ASSIGNMENT —
Scan the data for "figure" and copy each matching line.

[Edit tracking data]
----

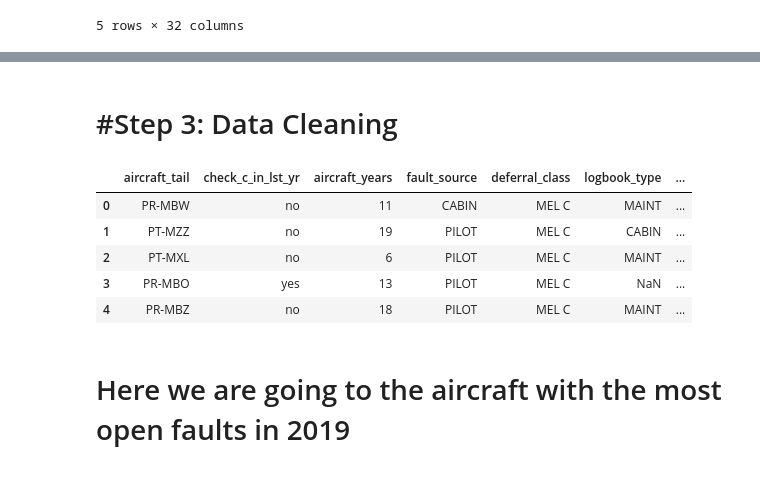
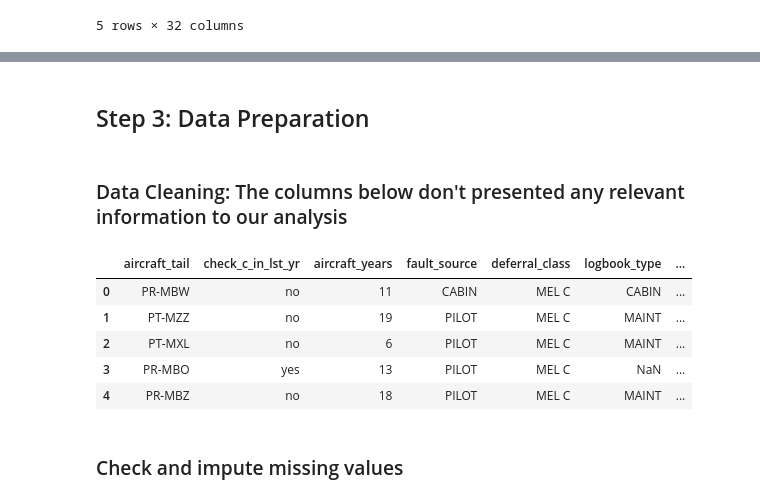
Before and after one commit to gabe144/Project1, a Jupyter notebook: aircraft-fault-data.ipynb, the cells around one changed output, grey strips where cells are left out. Cells and saved outputs as stored; diff of their text form; code cells hidden in the pictures.

```diff
--- a/aircraft-fault-data.ipynb
+++ b/aircraft-fault-data.ipynb
@@ -46,15 +58,16 @@ memory usage: 3.9+ MB
 # %% [markdown]
-# #Step 3: Data Cleaning
+## Step 3: Data Preparation
+# %% [markdown]
+### Data Cleaning: The columns below don't presented any relevant information to our analysis
 # %%
-df=df.drop(['aircraft_msn','deferral_reference','event_type','found_during_flight','aircraft_assembly','ata_4d','ata_6d','config_slot_details','maintenance_airline_code','maintenance_airline_code_group','fleet_type','fleet_holding','type','type_latam','moc'],axis=1)
-
+df=df.drop(['aircraft_msn','deferral_reference','event_type','found_during_flight','aircraft_assembly','config_slot_details','maintenance_airline_code','maintenance_airline_code_group','fleet_type','fleet_holding','type','type_latam','moc'],axis=1)
 df.head()
 # %% [output]
 |  | aircraft_tail | check_c_in_lst_yr | aircraft_years | fault_source | deferral_class | logbook_type | ... |
-| 0 | PR-MBW | no | 11 | CABIN | MEL C | MAINT | ... |
-| 1 | PT-MZZ | no | 19 | PILOT | MEL C | CABIN | ... |
+| 0 | PR-MBW | no | 11 | CABIN | MEL C | CABIN | ... |
+| 1 | PT-MZZ | no | 19 | PILOT | MEL C | MAINT | ... |
 | 2 | PT-MXL | no | 6 | PILOT | MEL C | MAINT | ... |
 | 3 | PR-MBO | yes | 13 | PILOT | MEL C | NaN | ... |
 | 4 | PR-MBZ | no | 18 | PILOT | MEL C | MAINT | ... |
-# %% [markdown]
-# Here we are going to the aircraft with the most open faults in 2019
+# %% [markdown]
+### Check and impute missing values
```
Also changed, not shown: parts of 20 cells of this notebook.
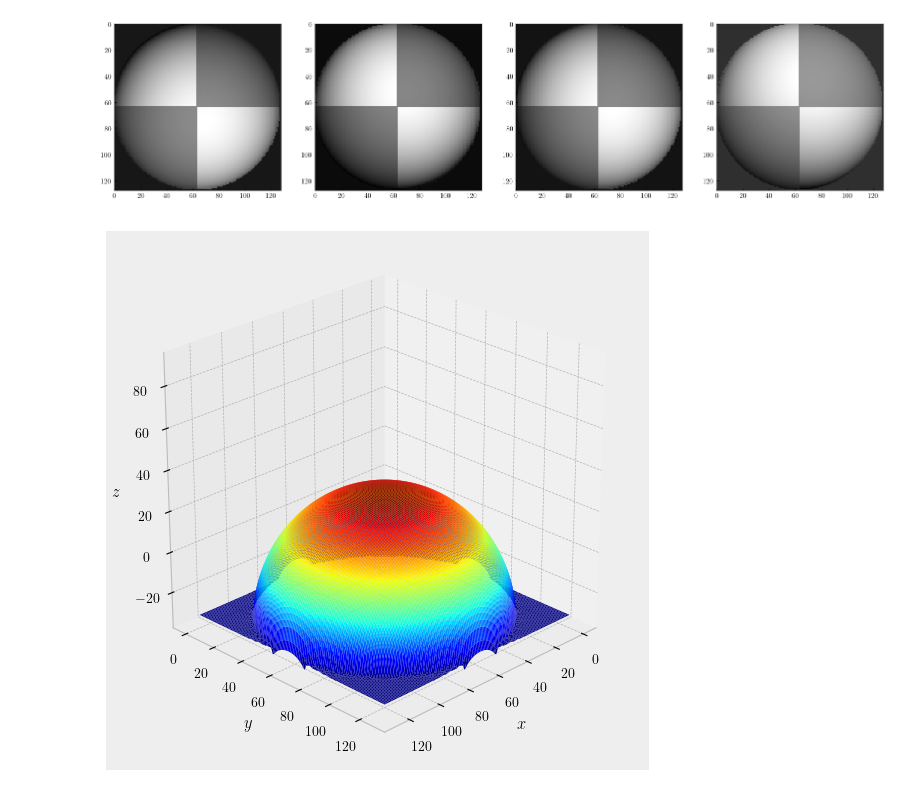
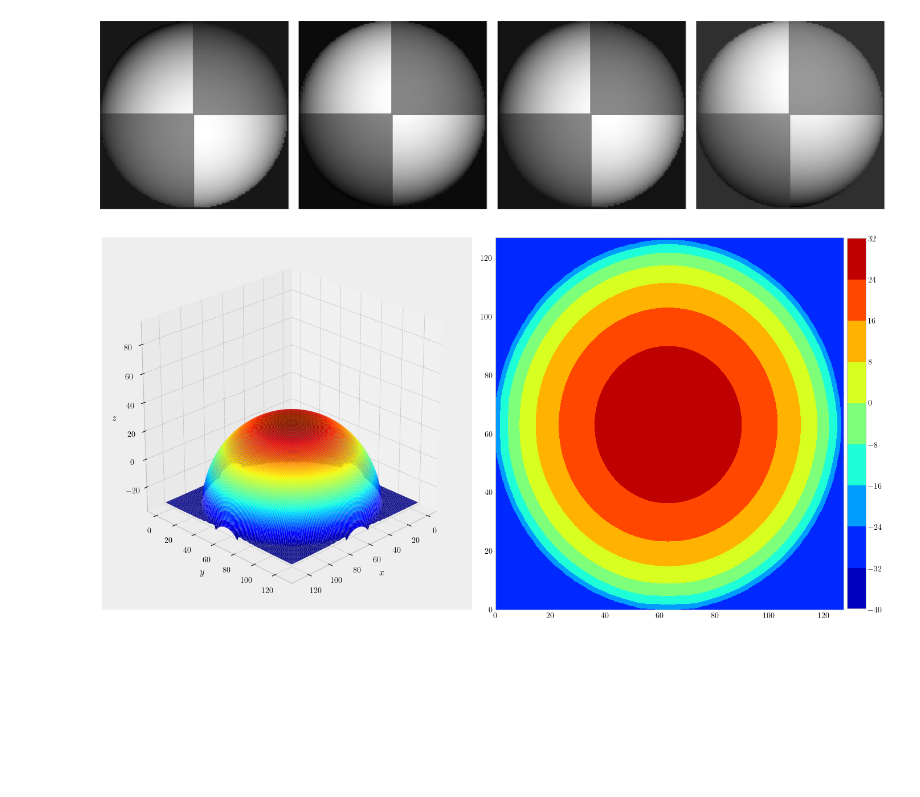
Before and after one commit to kvdomingo/AP187, a Jupyter notebook: Activity 13 - Photometric Stereo/187-13.ipynb, the cells around one changed output. Cells and saved outputs as stored; diff of their text form; code cells hidden in the pictures; blank space fills up the shorter version.

```diff
--- a/Activity 13 - Photometric Stereo/187-13.ipynb
+++ b/Activity 13 - Photometric Stereo/187-13.ipynb
@@ -21,24 +21,18 @@ plt.rcParams["text.latex.preamble"] = [r"\usepackage{physics}", r"\usepackage{ur
 # %%
 mat = spio.loadmat('photos.mat')
 I = np.array([mat['I' + str(i)] for i in range(1, 5)])
-# %%
-fig, ax = plt.subplots(1, 4, figsize=(5*4, 5))
-
-ax[0].imshow(mat['I1'], 'gray')
-ax[0].grid(0)
-
-ax[1].imshow(mat['I2'], 'gray')
-ax[1].grid(0)
-
-ax[2].imshow(mat['I3'], 'gray')
-ax[2].grid(0)
-
-ax[3].imshow(mat['I4'], 'gray')
-ax[3].grid(0)
-
-plt.show()
-# %% [output]
-[figure, removed]
+# %%
+fig, ax = plt.subplots(1, 4, figsize=(5*4, 5))
+
+for i in range(4):
+    ax[i].imshow(mat['I' + str(i+1)], 'gray')
+    ax[i].grid(0)
+    ax[i].axis('off')
+plt.tight_layout()
+# plt.savefig('intensity_maps.png', dpi=300, bbox_inches='tight')
+plt.show()
+# %% [output]
+[figure, added]
 # %%
 V = np.array([[0.085832,  0.17365, 0.98106],
               [0.085832, -0.17365, 0.98106],
@@ -60,15 +54,22 @@ den = wx**2 + wy**2 + np.finfo(float).eps
 res = fft.ifft2(num/den)
 res -= np.mean(res.real)
 # %%
-fig = plt.figure(figsize=(7, 7))
-ax = fig.add_subplot(111, projection='3d')
+fig = plt.figure(figsize=(7*2, 7))
+
+ax = fig.add_subplot(121, projection='3d')
 ax.view_init(azim=45, elev=25)
 ax.plot_surface(xx, yy, res.real, cmap='jet', aa=True, cstride=1, rstride=1)
 ax.set_xlabel('$x$')
 ax.set_ylabel('$y$')
 ax.set_zlabel('$z$')
 ax.set_zlim(-35, 128-35)
+
+ax = fig.add_subplot(122)
+im = ax.contourf(res.real, cmap='jet')
+fig.colorbar(im, pad=0.01, fraction=0.05)
+
+plt.tight_layout()
 # plt.savefig('surface.png', dpi=300, bbox_inches='tight')
 plt.show()
 # %% [output]
-[figure, old version]
+[figure, new version]
```
Also changed, not shown: 14 other files.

----

ANSWER TO THE EXERCISE —
-[figure, removed]
+[figure, added]
-fig = plt.figure(figsize=(7, 7))
+fig = plt.figure(figsize=(7*2, 7))
-[figure, old version]
+[figure, new version]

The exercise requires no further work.